DONNA — Nearly six years after Hurricane Dolly wrecked havoc on Donna’s city water treatment system, work is set to begin on repairs.
City leaders voted Tuesday to move forward on an engineering contract to work on repairs to the water plant, using Federal Emergency Management Agency funds administered through the Department of Public Safety.
Engineers from Sigler, Winston Greenwood & Assoc., which has provided some work on the plant since the hurricane, said their latest plant tour shows deteriorating water pumps, damaged controls to pump motors, damaged chemical feed controllers, an air compressor that is no longer operable and valves that are frozen in place across the plant.
Engineer Randy Winston said the plant needs three new water pumps and controls, new electrical wiring, new software and hardware for the plant’s control system, upsized pumps and a new air compressor.
City Manager Oscar Ramirez emphasized that the problems have not affected the safety of the water but create more work by prohibiting automation.
“The water plant is up and running,” he said. “What it translates to is running it more manually.”
Most of the problems followed heavy water damage by the 2008 hurricane and have hindered operations at the city’s only water treatment plant since then. FEMA originally granted Donna some $446,000 toward plant repairs, about $146,000 of which has been used to install a new valve and backup generator, Finance Director David Vasquez said.
Now the city is going back to the agency hoping to receive increased funding for the rest of the repairs, which are estimated to total some $1.2 million.
“FEMA came in and did an assessment three and a half weeks ago and said ‘Wow, there’s a lot more things that were not in that initial assessment,” Vasquez said. “The (grant) dollar amount has not been determined yet.”
Whatever funding Donna is able to receive will likely require a 25 percent match from the city. The engineering firm’s cut is 13 percent of the total construction cost.
A timeline for the project shows that it will take approximately six weeks to develop and submit a new cost estimate for repairs. The city will then bid for a contractor, with the goal of having one in place to begin work this summer. Construction is expected to take a year.
“He can’t all of a sudden shut the plant down and do this — it’s going to have to be done in little stages,” Winston said. “That’s a really time-consuming thing.”

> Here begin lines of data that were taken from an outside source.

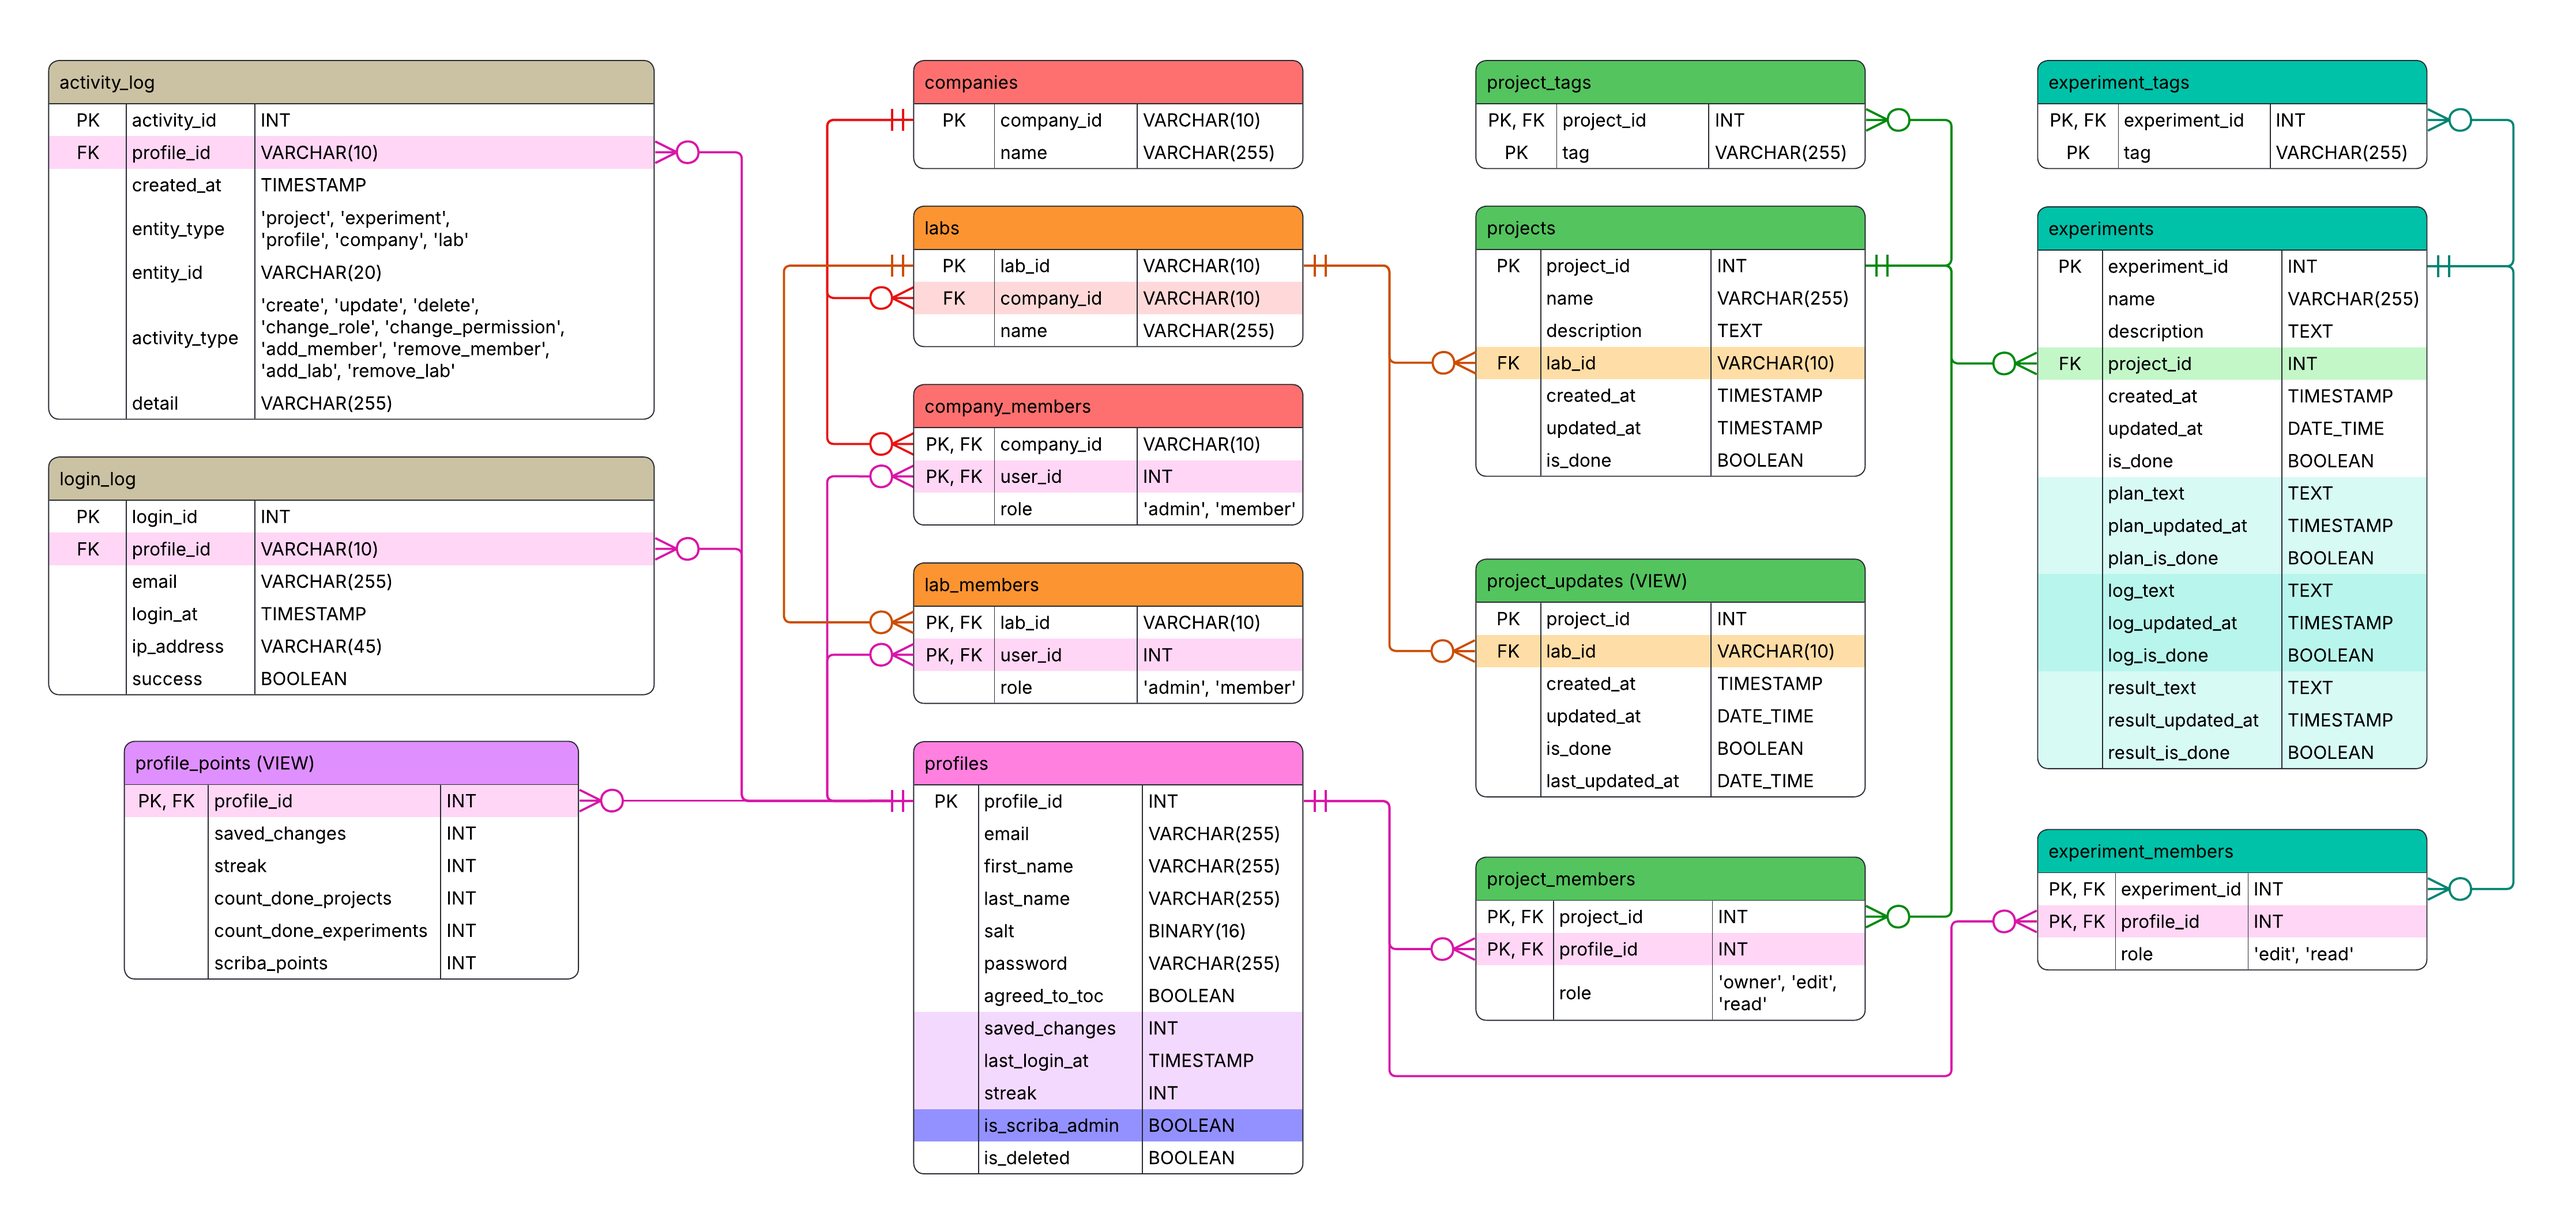
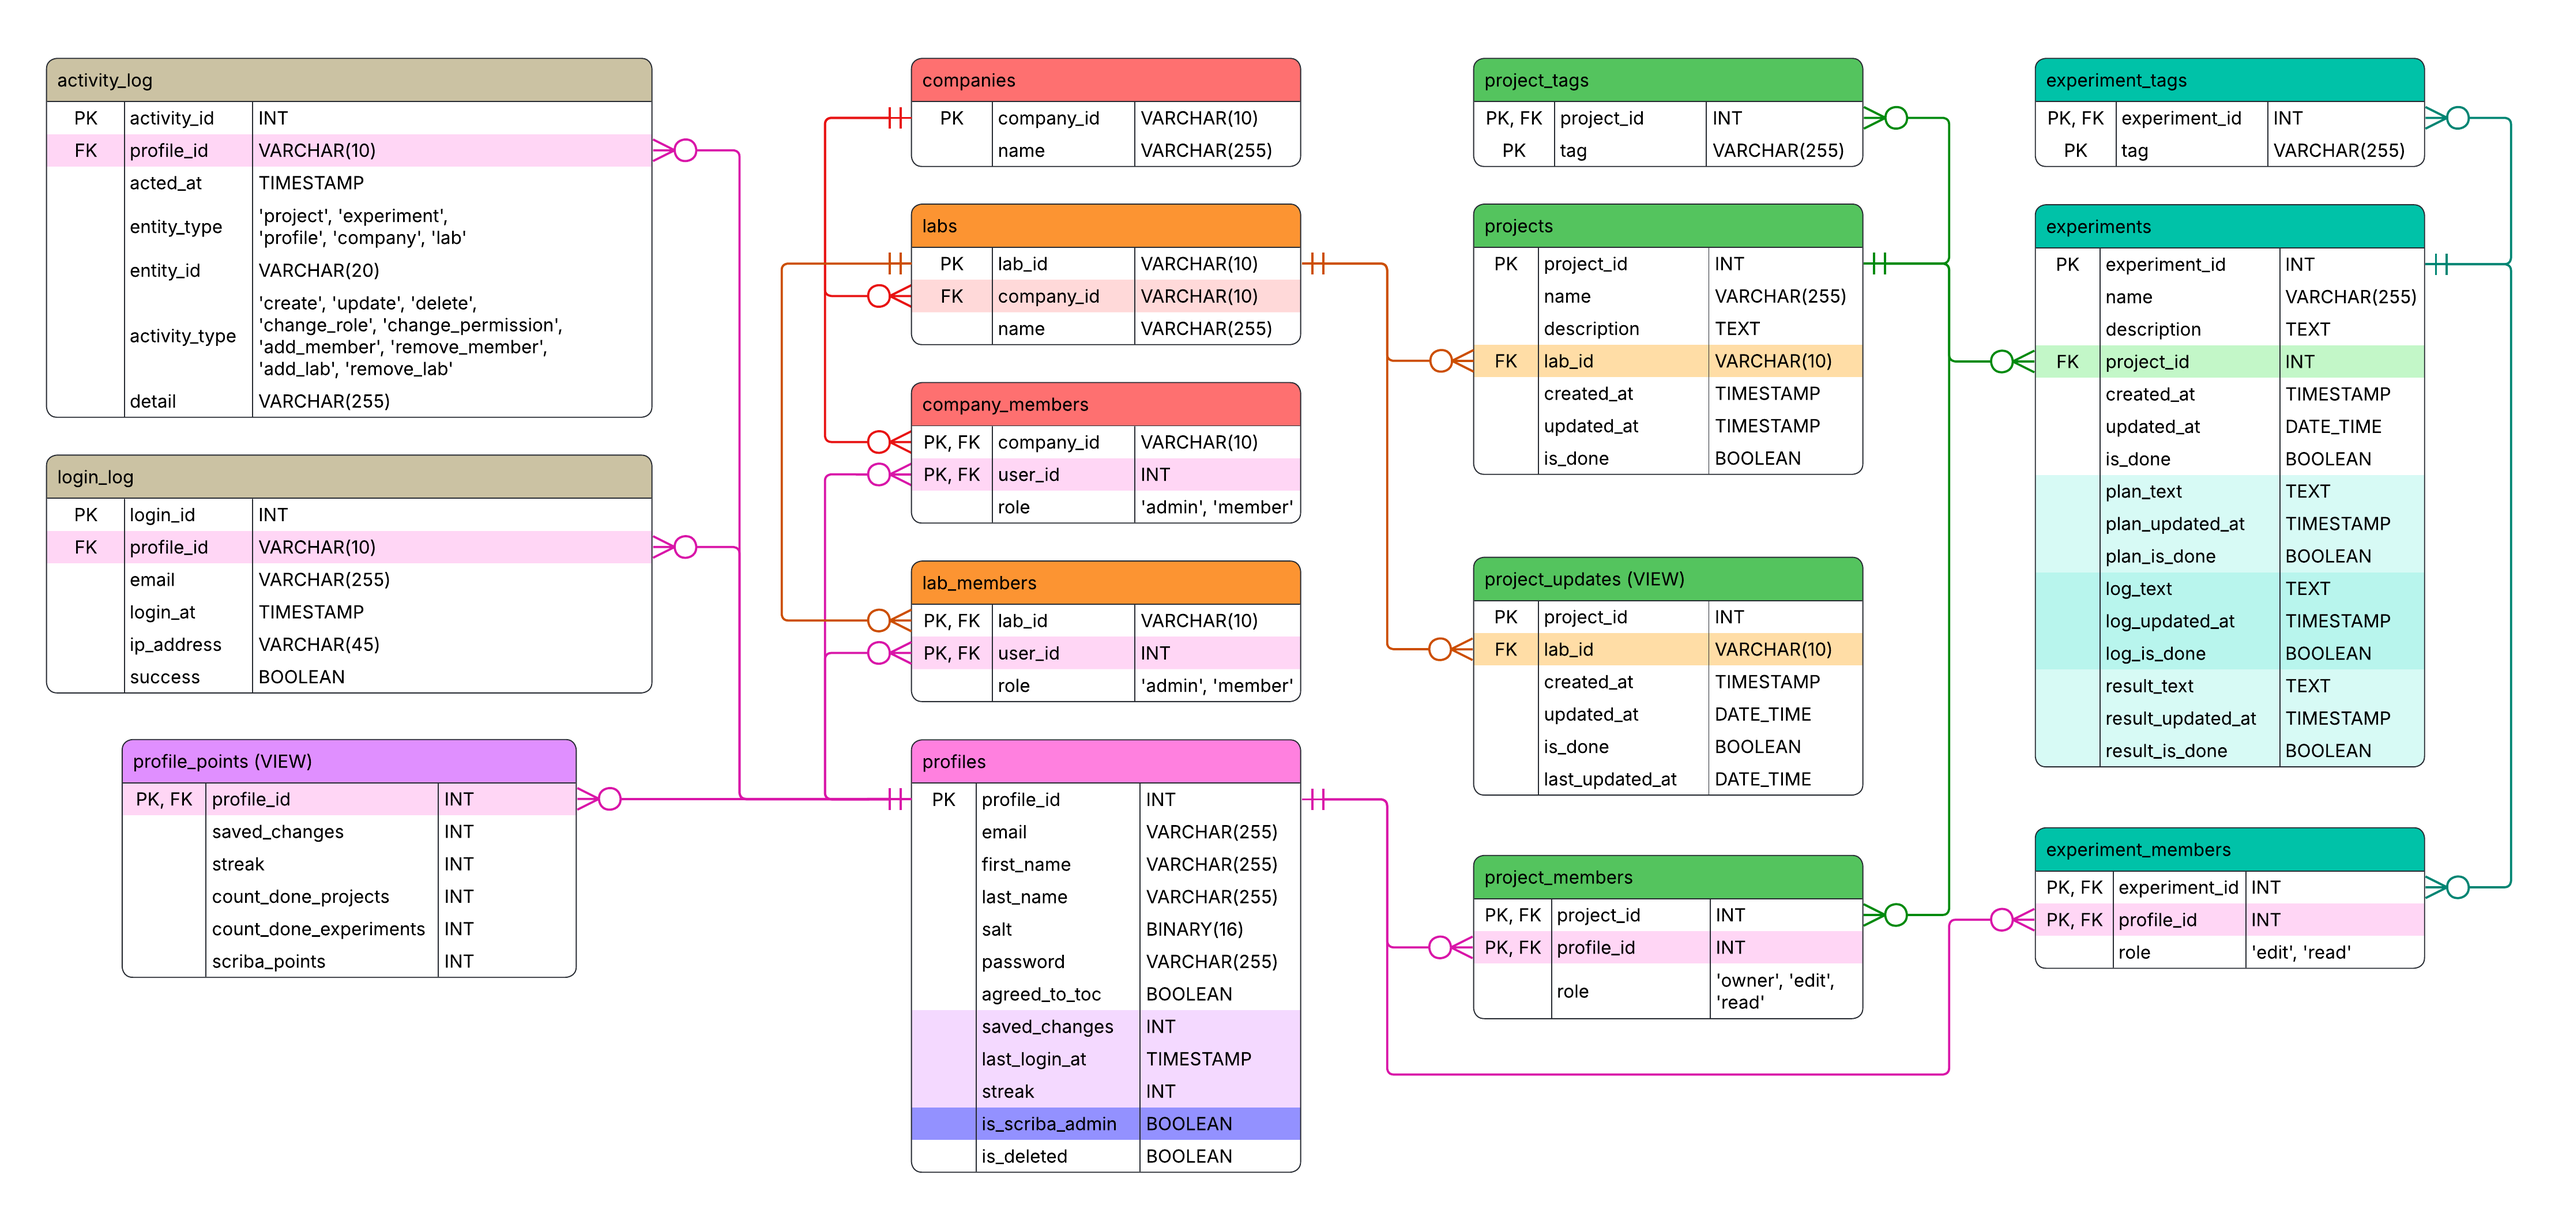
Update activity_log timestamp column naming convention from `created_at` to `acted_at`

diff --git a/ARCHITECTURE.md b/ARCHITECTURE.md
@@ -146,6 +146,9 @@ The schema follows [Database naming standards](https://dev.to/ovid/database-nami
 
 - snake_case everywhere; plural table names, singular column names.
 - Generic column names per table: `name`, `created_at`, `updated_at`, `is_done`.
+- Content tables use `created_at`/`updated_at` (row lifecycle); log tables name
+  the timestamp after the event instead — `login_log.login_at`,
+  `activity_log.acted_at` — since the row's creation *is* the event.
 - FKs are named after the PK they reference (`profile_id` in every table).
 - PKs are auto-increment `INT`, except `company_id`/`lab_id` which are
   prefixed `VARCHAR(10)` (`c1`, `l1`, ...) to avoid collisions.
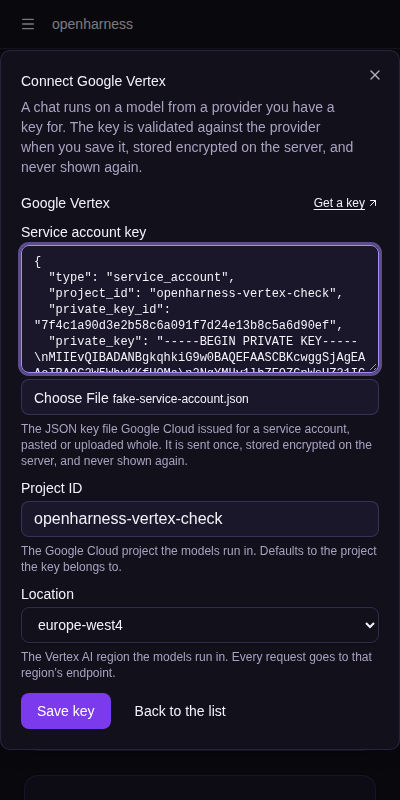
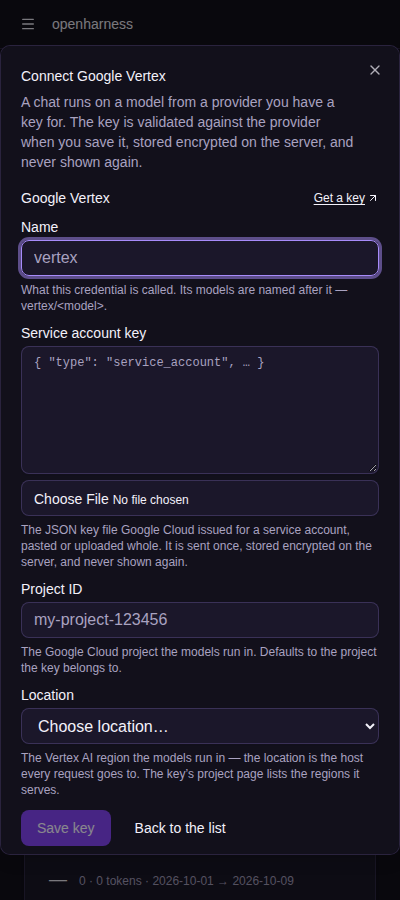
web, docs: the Vertex captures for the collapsed key field (#251)
The screenshots for the form and the listing, retaken against the collapsed
service-account field: the empty form, the summary a pasted document becomes,
and the field Replace brings back. The project id is shown as typed — it is not a
secret, and the reader has to be able to check what the document defaulted it to —
and the location's empty option names itself.

diff --git a/apps/web/src/components/providers/provider-key-form.tsx b/apps/web/src/components/providers/provider-key-form.tsx
@@ -276,6 +276,10 @@ const CREDENTIAL_FORMS: Record<ProviderCredentialType, CredentialForm> = {
       {
         name: 'project',
         label: 'Project ID',
+        // Shown as typed: a project id is not a secret, and the reader has to be able to check
+        // what the document defaulted it to (and edit it) — the default for every field is a
+        // masked one, so the ones that are not secrets say so.
+        kind: 'text',
         placeholder: 'my-project-123456',
         // The document carries a project already, and `derive` fills this in from it — a
         // service account with access to several projects may name another.
@@ -599,9 +603,7 @@ export function ProviderKeyForm({
                     which is never empty — offers an unselected row so the reader must choose
                     rather than silently saving the first option. */}
                 {field.defaultValue === undefined ? (
-                  <option value="">
-                    {field.placeholder === '' ? 'Choose…' : `Choose ${field.placeholder}…`}
-                  </option>
+                  <option value="">{`Choose ${field.label.toLowerCase()}…`}</option>
                 ) : null}
                 {(field.options ?? []).map((option) => (
                   <option key={option} value={option}>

Commissioner Simon Sauceda questioned why it had taken the city five years to move forward on repairs. Ramirez blamed staff turnover for the slow progress.
“It was transitional,” he said.